#### [INSTRUCTIONS TO FOLLOW]
Scan the entries that follow for the word "spell", then report every line in which it appears.

#### [RECORD EXCERPTS]
****
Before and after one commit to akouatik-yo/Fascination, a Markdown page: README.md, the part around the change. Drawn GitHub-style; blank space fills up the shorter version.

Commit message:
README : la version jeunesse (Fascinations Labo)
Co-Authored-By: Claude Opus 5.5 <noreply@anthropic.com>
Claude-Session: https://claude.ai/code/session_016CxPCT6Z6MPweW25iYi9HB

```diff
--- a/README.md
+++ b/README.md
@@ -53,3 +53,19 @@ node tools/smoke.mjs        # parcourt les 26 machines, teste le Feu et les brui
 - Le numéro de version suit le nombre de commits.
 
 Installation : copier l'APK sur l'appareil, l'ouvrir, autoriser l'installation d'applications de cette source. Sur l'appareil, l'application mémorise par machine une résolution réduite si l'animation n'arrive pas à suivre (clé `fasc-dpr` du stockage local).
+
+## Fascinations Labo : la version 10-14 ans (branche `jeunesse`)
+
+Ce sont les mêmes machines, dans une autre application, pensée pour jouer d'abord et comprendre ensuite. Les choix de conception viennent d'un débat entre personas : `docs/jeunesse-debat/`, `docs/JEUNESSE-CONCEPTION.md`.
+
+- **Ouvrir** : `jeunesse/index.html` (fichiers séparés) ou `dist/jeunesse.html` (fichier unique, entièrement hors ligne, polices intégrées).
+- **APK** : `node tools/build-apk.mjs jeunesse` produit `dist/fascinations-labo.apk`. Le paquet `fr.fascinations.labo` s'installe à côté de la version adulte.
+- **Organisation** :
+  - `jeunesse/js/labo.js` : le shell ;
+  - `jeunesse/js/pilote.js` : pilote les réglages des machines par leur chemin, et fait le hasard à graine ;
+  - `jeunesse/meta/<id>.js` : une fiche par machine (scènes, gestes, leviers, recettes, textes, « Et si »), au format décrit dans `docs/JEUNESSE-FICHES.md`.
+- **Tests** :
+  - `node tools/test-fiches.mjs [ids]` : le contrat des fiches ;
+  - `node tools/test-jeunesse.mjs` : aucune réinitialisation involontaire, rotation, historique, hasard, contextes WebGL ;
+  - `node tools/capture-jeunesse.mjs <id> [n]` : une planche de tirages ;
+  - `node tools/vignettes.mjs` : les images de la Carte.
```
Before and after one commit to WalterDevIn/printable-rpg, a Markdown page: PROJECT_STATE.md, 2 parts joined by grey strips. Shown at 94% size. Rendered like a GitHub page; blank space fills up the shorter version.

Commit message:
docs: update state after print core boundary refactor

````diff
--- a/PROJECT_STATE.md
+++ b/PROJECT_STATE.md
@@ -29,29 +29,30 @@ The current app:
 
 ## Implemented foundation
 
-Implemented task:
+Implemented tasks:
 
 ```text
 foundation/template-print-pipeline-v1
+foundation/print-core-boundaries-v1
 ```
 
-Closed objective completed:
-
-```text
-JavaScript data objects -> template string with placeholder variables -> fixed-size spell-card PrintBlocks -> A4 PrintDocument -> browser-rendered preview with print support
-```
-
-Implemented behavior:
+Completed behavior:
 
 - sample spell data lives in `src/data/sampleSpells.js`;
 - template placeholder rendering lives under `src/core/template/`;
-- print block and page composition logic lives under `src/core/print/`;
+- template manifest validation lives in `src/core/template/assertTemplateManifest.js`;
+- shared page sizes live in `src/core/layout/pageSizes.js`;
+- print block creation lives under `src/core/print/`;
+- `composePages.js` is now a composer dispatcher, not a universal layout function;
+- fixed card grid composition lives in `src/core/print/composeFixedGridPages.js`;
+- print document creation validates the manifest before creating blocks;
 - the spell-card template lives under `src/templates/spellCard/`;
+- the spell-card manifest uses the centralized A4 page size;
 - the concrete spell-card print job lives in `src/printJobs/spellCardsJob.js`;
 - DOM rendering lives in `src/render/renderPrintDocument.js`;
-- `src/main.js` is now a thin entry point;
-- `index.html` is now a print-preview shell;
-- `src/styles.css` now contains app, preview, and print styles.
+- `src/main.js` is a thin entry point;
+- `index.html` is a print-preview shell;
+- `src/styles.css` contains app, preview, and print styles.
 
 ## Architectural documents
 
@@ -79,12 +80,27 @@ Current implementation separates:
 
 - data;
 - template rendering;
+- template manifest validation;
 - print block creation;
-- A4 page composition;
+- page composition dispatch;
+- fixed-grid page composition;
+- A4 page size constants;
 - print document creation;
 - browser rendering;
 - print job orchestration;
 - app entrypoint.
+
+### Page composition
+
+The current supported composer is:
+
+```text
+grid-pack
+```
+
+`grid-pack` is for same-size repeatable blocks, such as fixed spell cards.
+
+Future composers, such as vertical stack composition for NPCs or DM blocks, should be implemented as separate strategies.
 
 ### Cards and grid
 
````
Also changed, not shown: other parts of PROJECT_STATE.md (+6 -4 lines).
****
#### [SOLUTION FOR THIS PROBLEM]
-JavaScript data objects -> template string with placeholder variables -> fixed-size spell-card PrintBlocks -> A4 PrintDocument -> browser-rendered preview with print support
 - sample spell data lives in `src/data/sampleSpells.js`;
 - the spell-card template lives under `src/templates/spellCard/`;
+- the spell-card manifest uses the centralized A4 page size;
 - the concrete spell-card print job lives in `src/printJobs/spellCardsJob.js`;
+`grid-pack` is for same-size repeatable blocks, such as fixed spell cards.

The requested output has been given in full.